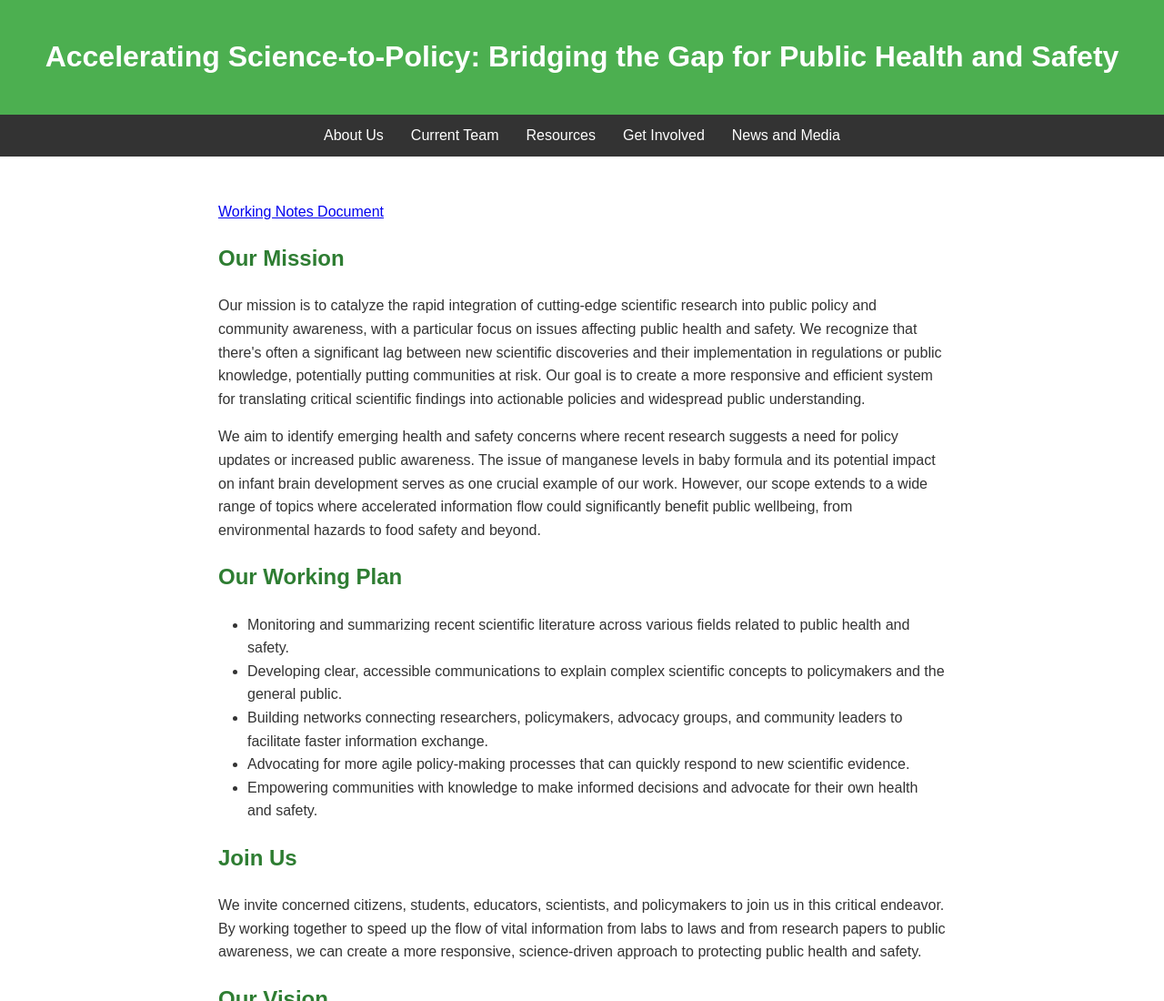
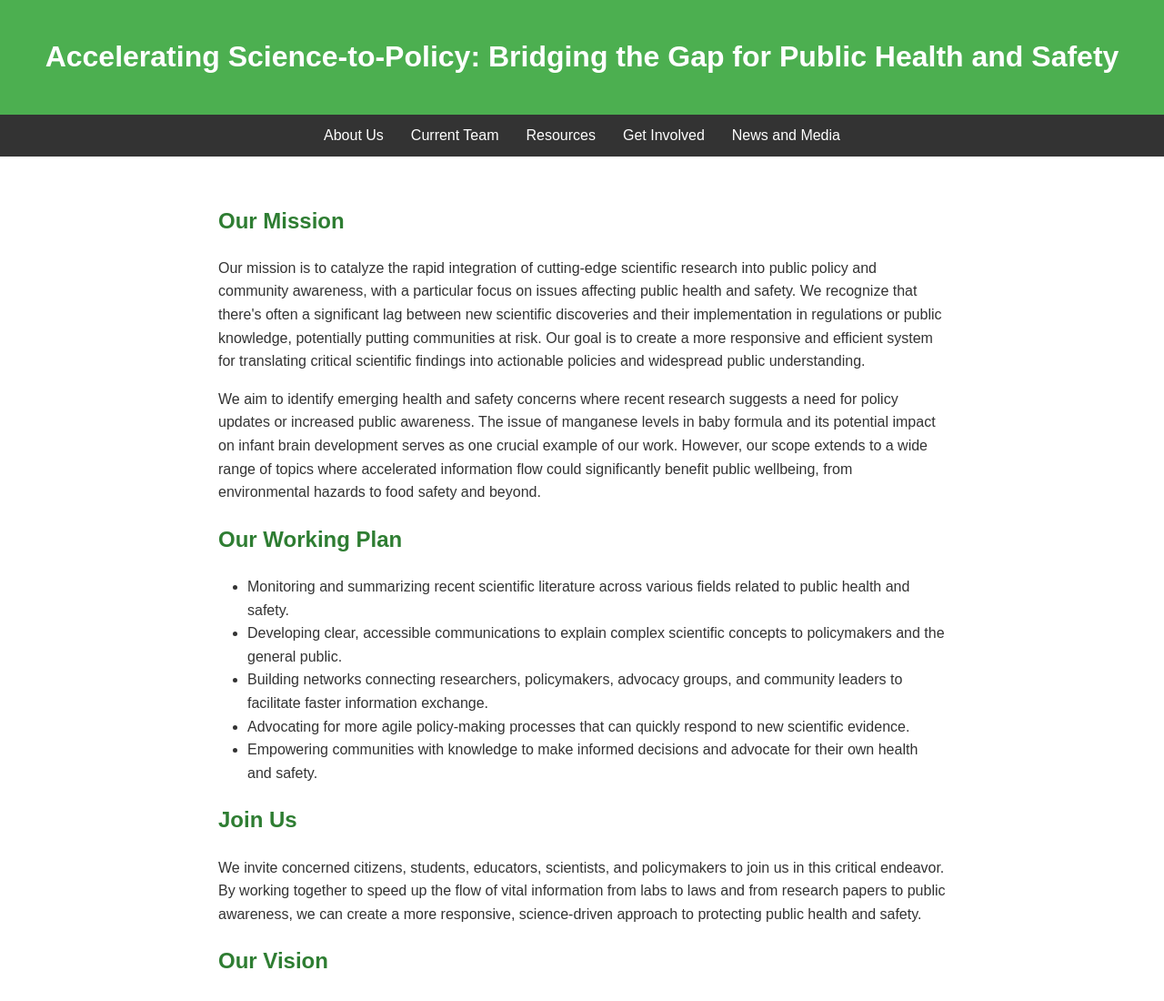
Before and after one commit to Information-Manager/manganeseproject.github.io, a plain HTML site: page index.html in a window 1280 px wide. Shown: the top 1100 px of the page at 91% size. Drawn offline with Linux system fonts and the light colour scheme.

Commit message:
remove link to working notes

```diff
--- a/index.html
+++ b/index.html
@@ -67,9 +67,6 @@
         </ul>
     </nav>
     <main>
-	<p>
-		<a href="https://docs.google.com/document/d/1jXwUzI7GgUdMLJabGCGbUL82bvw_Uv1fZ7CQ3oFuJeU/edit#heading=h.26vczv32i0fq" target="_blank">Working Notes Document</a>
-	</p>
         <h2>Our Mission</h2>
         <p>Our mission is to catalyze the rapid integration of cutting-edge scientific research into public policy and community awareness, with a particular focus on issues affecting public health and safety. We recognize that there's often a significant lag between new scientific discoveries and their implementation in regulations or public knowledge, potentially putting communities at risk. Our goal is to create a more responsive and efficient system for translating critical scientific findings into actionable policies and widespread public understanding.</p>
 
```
----
Exercise>
Please state how many lines in the records contain the word "html", and give only that number.

Exercise response>
3